Ichiju-issai (a bowl of soup and one dish) (一汁一菜)

"Ichiju-issai" is one of the menu compositions of meals in Japan.

Staple food
- White rice, etc.
Soup dish
- Miso soup, etc.
Okazu (also called sozai) one dish
Tsukemono (also called ko no mono) (pickles)
These four categories are eaten together. The items excluding the staple food constitute 'ichiju-issai,' because ko no mono is not usually counted.

The composition of 'ichiju-sansai' that has three dishes (one main dish + two side dishes) is also well known.

The word ichiju-issai was used to mean 'a simple meal' (also called soshoku) comprising only one dish. However, it has acquired a rather positive meaning with the westernization of dietary habits and food satiation are becoming a problem in recent years. And, it has been used largely to signify 'a well-balanced meal' that follows a traditional Japanese style.

History

Ichiju-issai originally meant a meal style emphasizing simplicity and frugality that had been taken in Zen temples in the Kamakura period. Thus, okazu was also extremely simple, prepared with vegetables.

(However, 'ichiju-sansai' was served on a special occasion and when there was a visitor). This meal style spread among ordinary people.

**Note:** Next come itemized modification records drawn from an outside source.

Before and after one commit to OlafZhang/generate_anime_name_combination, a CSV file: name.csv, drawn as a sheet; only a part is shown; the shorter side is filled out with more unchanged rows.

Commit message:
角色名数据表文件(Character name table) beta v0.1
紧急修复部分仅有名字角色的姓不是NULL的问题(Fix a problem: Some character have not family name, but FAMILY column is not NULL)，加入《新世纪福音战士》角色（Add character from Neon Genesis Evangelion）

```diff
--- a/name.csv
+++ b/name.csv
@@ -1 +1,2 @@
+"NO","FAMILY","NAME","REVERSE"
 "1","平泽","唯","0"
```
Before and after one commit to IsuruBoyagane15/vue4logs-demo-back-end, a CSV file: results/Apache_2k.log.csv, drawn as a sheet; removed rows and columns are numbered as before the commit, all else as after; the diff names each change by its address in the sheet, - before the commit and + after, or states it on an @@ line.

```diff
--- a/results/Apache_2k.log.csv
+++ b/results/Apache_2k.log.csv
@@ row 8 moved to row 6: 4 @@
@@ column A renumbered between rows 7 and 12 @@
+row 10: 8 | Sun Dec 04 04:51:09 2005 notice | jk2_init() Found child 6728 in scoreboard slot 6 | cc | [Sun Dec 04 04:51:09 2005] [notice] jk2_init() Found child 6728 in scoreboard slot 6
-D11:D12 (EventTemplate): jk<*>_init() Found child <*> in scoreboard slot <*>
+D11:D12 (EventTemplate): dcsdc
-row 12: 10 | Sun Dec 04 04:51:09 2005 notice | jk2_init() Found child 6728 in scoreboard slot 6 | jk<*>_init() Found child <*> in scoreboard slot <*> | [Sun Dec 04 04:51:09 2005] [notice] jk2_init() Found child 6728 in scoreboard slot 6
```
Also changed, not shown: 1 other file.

Then, ichiju-issai and ichiju-sansai eventually came to establish themselves as the traditional daily meal patterns of Japan.

It is known that Yozan UESUGI and Mitsumasa IKEDA ordered people to make their meals ichiju-issai for the sake of frugality during the Edo period.